[TASK PROMPT]: All lines of the material that contain "active" must be copied out.
== Segment start ==
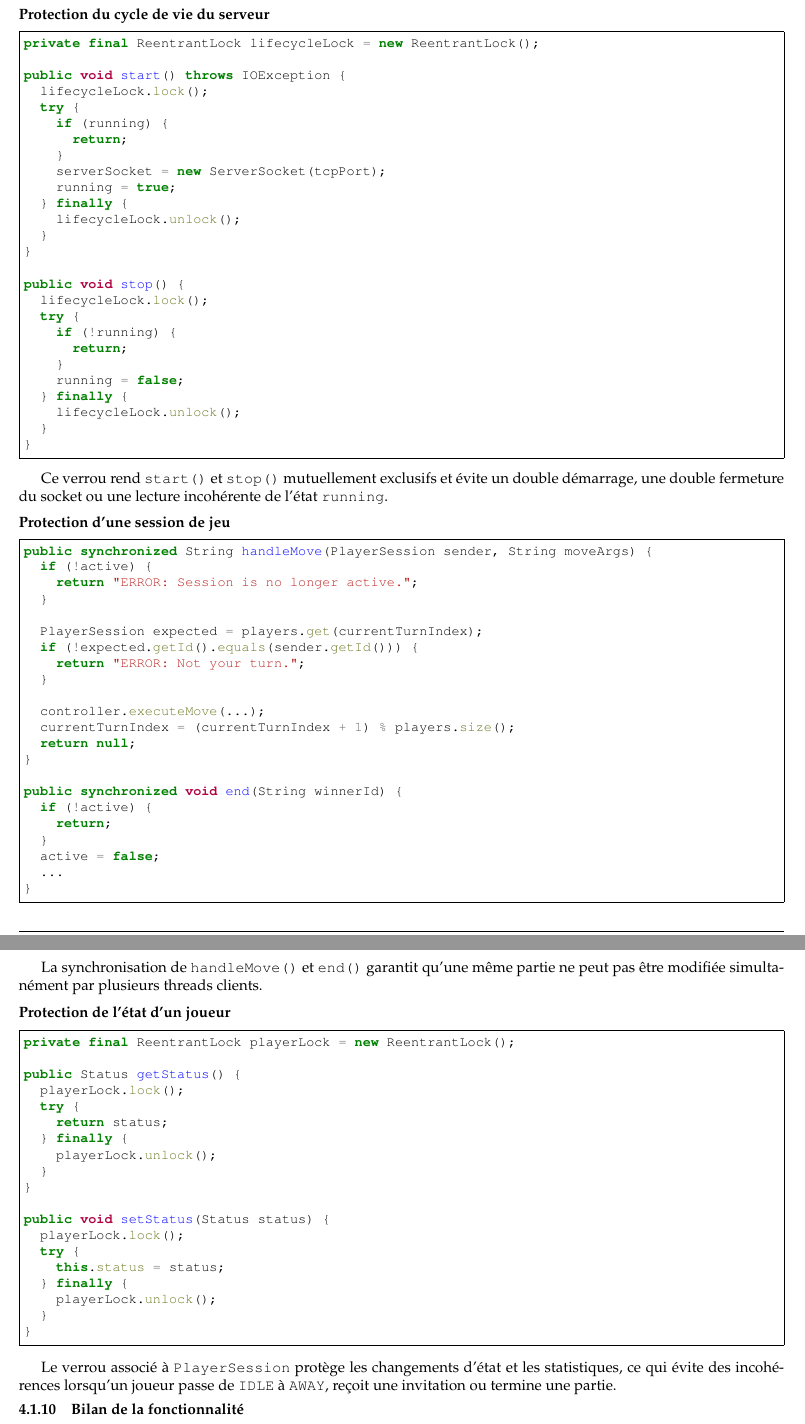
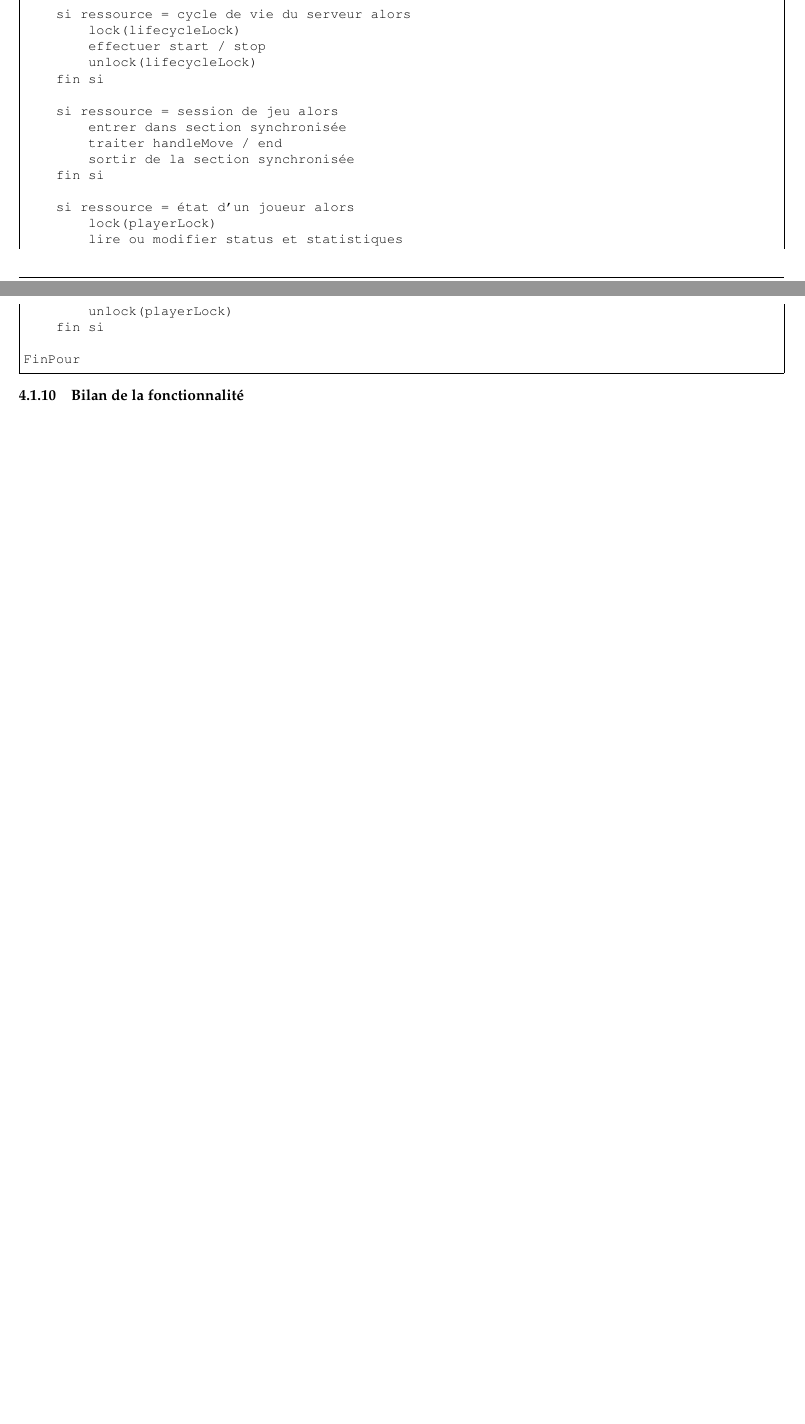
Before and after one commit to Larmure/Checkers, a LaTeX document (pdp/02-final/report.tex): two parts of pages 22 and 23 of 27 before the commit and two parts of pages 21 and 22 of 25 after it, joined at a grey line, cut so that both start at the same text, the shorter picture padded with empty space. Compiled offline with pdfLaTeX.

Commit message:
partie mutex rajout algo

```diff
--- a/pdp/02-final/report.tex
+++ b/pdp/02-final/report.tex
@@ -1957 +1935,33 @@ public void connect(String host, int port) {
+    {\small
+\begin{minted}[frame=single]{text}
+Algorithme ProtectionParMutex
+
+Pour chaque ressource partagée faire
+
+    si ressource = connexion client alors
+        lock(connectionLock)
+        effectuer connect / send / disconnect
+        unlock(connectionLock)
+    fin si
+
+    si ressource = cycle de vie du serveur alors
+        lock(lifecycleLock)
+        effectuer start / stop
+        unlock(lifecycleLock)
+    fin si
+
+    si ressource = session de jeu alors
+        entrer dans section synchronisée
+        traiter handleMove / end
+        sortir de la section synchronisée
+    fin si
+
+    si ressource = état d'un joueur alors
+        lock(playerLock)
+        lire ou modifier status et statistiques
+        unlock(playerLock)
+    fin si
+
+FinPour
+\end{minted}
 }
@@ -1975,105 +1968,3 @@ qu'un message soit envoyé pendant qu'un autre thread ferme le socket.
-\medskip
-\noindent\textbf{Protection du cycle de vie du serveur}
-
-{\small
-    \begin{minted}[frame=single]{java}
-private final ReentrantLock lifecycleLock = new ReentrantLock();
-
-public void start() throws IOException {
-  lifecycleLock.lock();
-  try {
-    if (running) {
-      return;
-    }
-    serverSocket = new ServerSocket(tcpPort);
-    running = true;
-  } finally {
-    lifecycleLock.unlock();
-  }
-}
-
-public void stop() {
-  lifecycleLock.lock();
-  try {
-    if (!running) {
-      return;
-    }
-    running = false;
-  } finally {
-    lifecycleLock.unlock();
-  }
-}
-    \end{minted}
-}
-
-Ce verrou rend \texttt{start()} et \texttt{stop()} mutuellement exclusifs et
-évite un double démarrage, une double fermeture du socket ou une lecture
-incohérente de l'état \texttt{running}.
-
-\medskip
-\noindent\textbf{Protection d'une session de jeu}
-
-{\small
-    \begin{minted}[frame=single]{java}
-public synchronized String handleMove(PlayerSession sender, String moveArgs) {
-  if (!active) {
-    return "ERROR: Session is no longer active.";
-  }
-
-  PlayerSession expected = players.get(currentTurnIndex);
-  if (!expected.getId().equals(sender.getId())) {
-    return "ERROR: Not your turn.";
-  }
-
-  controller.executeMove(...);
-  currentTurnIndex = (currentTurnIndex + 1) % players.size();
-  return null;
-}
-
-public synchronized void end(String winnerId) {
-  if (!active) {
-    return;
-  }
-  active = false;
-  ...
-}
-    \end{minted}
-}
-
-La synchronisation de \texttt{handleMove()} et \texttt{end()} garantit qu'une
-même partie ne peut pas être modifiée simultanément par plusieurs threads
-clients.
-
-\medskip
-\noindent\textbf{Protection de l'état d'un joueur}
-
-{\small
-    \begin{minted}[frame=single]{java}
-private final ReentrantLock playerLock = new ReentrantLock();
-
-public Status getStatus() {
-  playerLock.lock();
-  try {
-    return status;
-  } finally {
-    playerLock.unlock();
-  }
-}
-
-public void setStatus(Status status) {
-  playerLock.lock();
-  try {
-    this.status = status;
-  } finally {
-    playerLock.unlock();
-  }
-}
-    \end{minted}
-}
-
-Le verrou associé à \texttt{PlayerSession} protège les changements d'état et
-les statistiques, ce qui évite des incohérences lorsqu'un joueur passe de
-\texttt{IDLE} à \texttt{AWAY}, reçoit une invitation ou termine une partie.
 
 \subsubsection{Bilan de la fonctionnalité}
 
```
Also changed, not shown: pdp/02-final/report.pdf, pdp/02-final/report.tex (57 more changed lines), 18 other files.
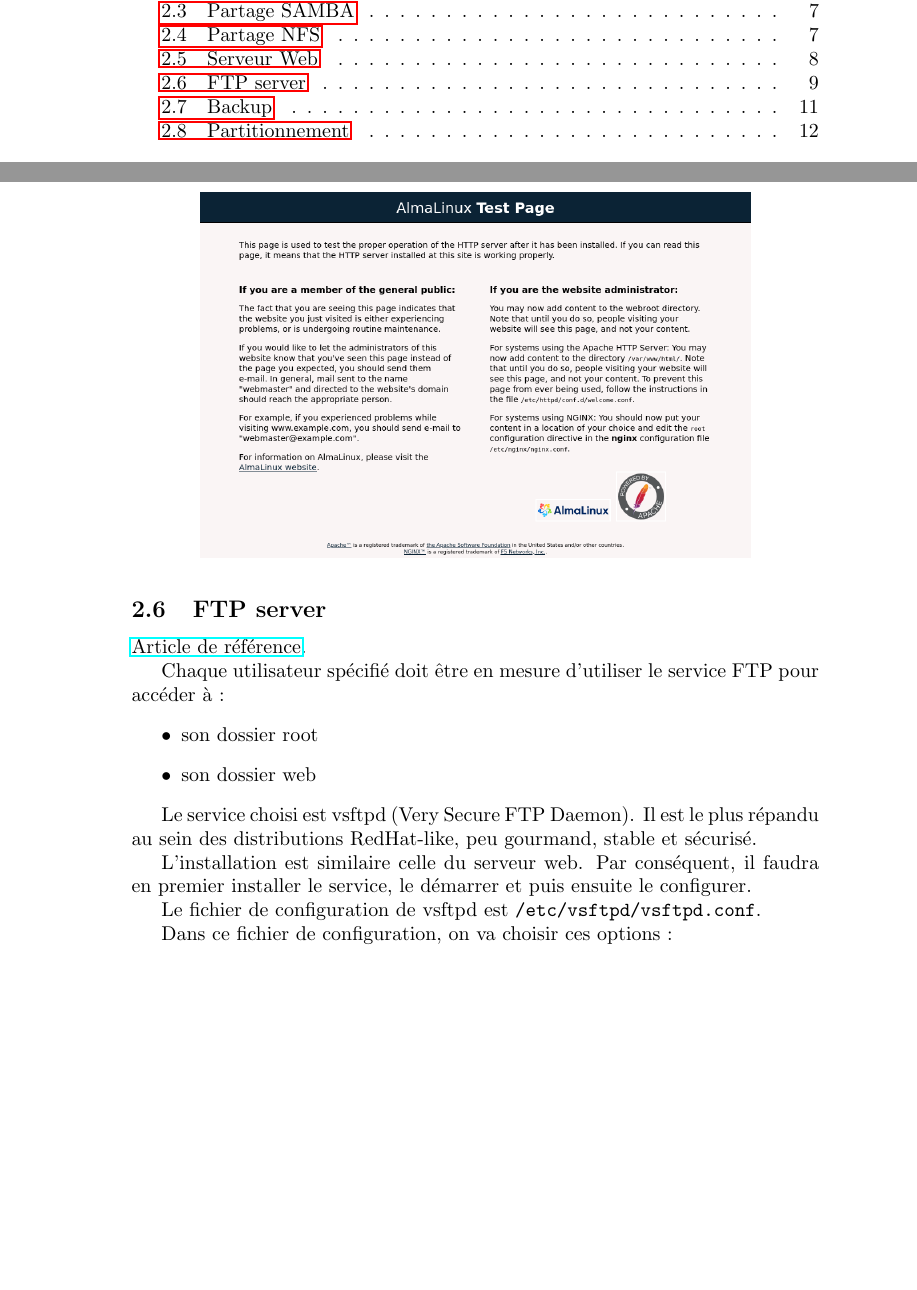
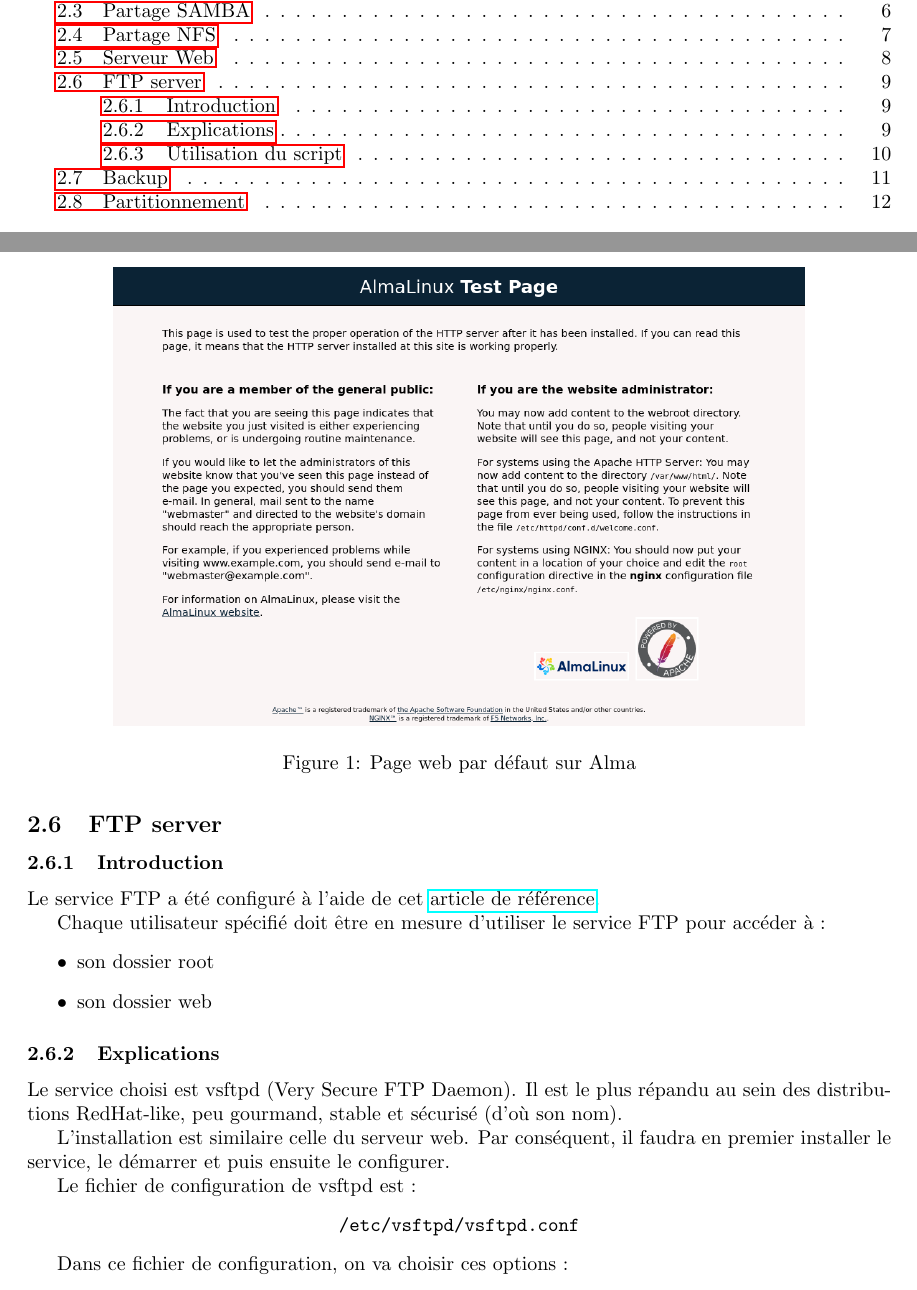
Before and after one commit to trifoil/loonix, a LaTeX document (rapport/RapportMankouAugustin.tex): two parts of pages 2 and 9 of 13, joined at a grey line, cut so that both start at the same text, the shorter picture padded with empty space. Compiled offline with pdfLaTeX.

Commit message:
modif rapport

```diff
--- a/rapport/RapportMankouAugustin.tex
+++ b/rapport/RapportMankouAugustin.tex
@@ -5,7 +5,7 @@
 \usepackage{hyperref} % For hyperlinks
 \usepackage{listings} % For including code snippets
 \usepackage{amssymb}
-%\usepackage[a4paper, total={6in, 9in}]{geometry}
+\usepackage[a4paper, total={6in, 9in}]{geometry}
 
 \title{Projet Linux}
 \author{FOFANAH Mankoulani \and VANGEEBERGEN Augustin}
@@ -263,7 +263,7 @@
 		\begin{figure}[h]
 		\centering
 		\includegraphics[width=0.8\textwidth]{webservdefault.png}
-
+		 \caption{Page web par défaut sur Alma}
 		\label{fig:your_label}
 	\end{figure}
 
@@ -280,8 +280,8 @@
 
 
 	\subsection{FTP server}
-
-	\href{https://doc.fedora-fr.org/wiki/Vsftpd_:_Installation_et_configuration}{Article de référence}.
+	\subsubsection{Introduction}
+	Le service FTP a été configuré à l'aide de cet \href{https://doc.fedora-fr.org/wiki/Vsftpd_:_Installation_et_configuration}{article de référence}.
 
 	Chaque utilisateur spécifié doit être en mesure d'utiliser le service FTP pour accéder à :
 	\begin{itemize}
@@ -289,11 +289,16 @@
 		\item son dossier web
 	\end{itemize}
 
-	Le service choisi est vsftpd (Very Secure FTP Daemon). Il est le plus répandu au sein des distributions RedHat-like, peu gourmand, stable et sécurisé.
+	\subsubsection{Explications}
+
+	Le service choisi est vsftpd (Very Secure FTP Daemon). Il est le plus répandu au sein des distributions RedHat-like, peu gourmand, stable et sécurisé (d'où son nom).
 
 	L'installation est similaire  celle du serveur web. Par conséquent, il faudra en premier installer le service, le démarrer et puis ensuite le configurer.
 
-	Le fichier de configuration de vsftpd est \texttt{/etc/vsftpd/vsftpd.conf}.
+	Le fichier de configuration de vsftpd est :
+	\begin{center}
+			\texttt{/etc/vsftpd/vsftpd.conf}
+	\end{center}
 
 	Dans ce fichier de configuration, on va choisir ces options :
 	\begin{itemize}
```
Also changed, not shown: rapport/RapportMankouAugustin.pdf, rapport/RapportMankouAugustin.tex (2 more changed lines), 5 other files.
== Segment end ==
[SOLUTION TO THIS PROBLEM]:
-  if (!active) {
-    return "ERROR: Session is no longer active.";
-  if (!active) {
-  active = false;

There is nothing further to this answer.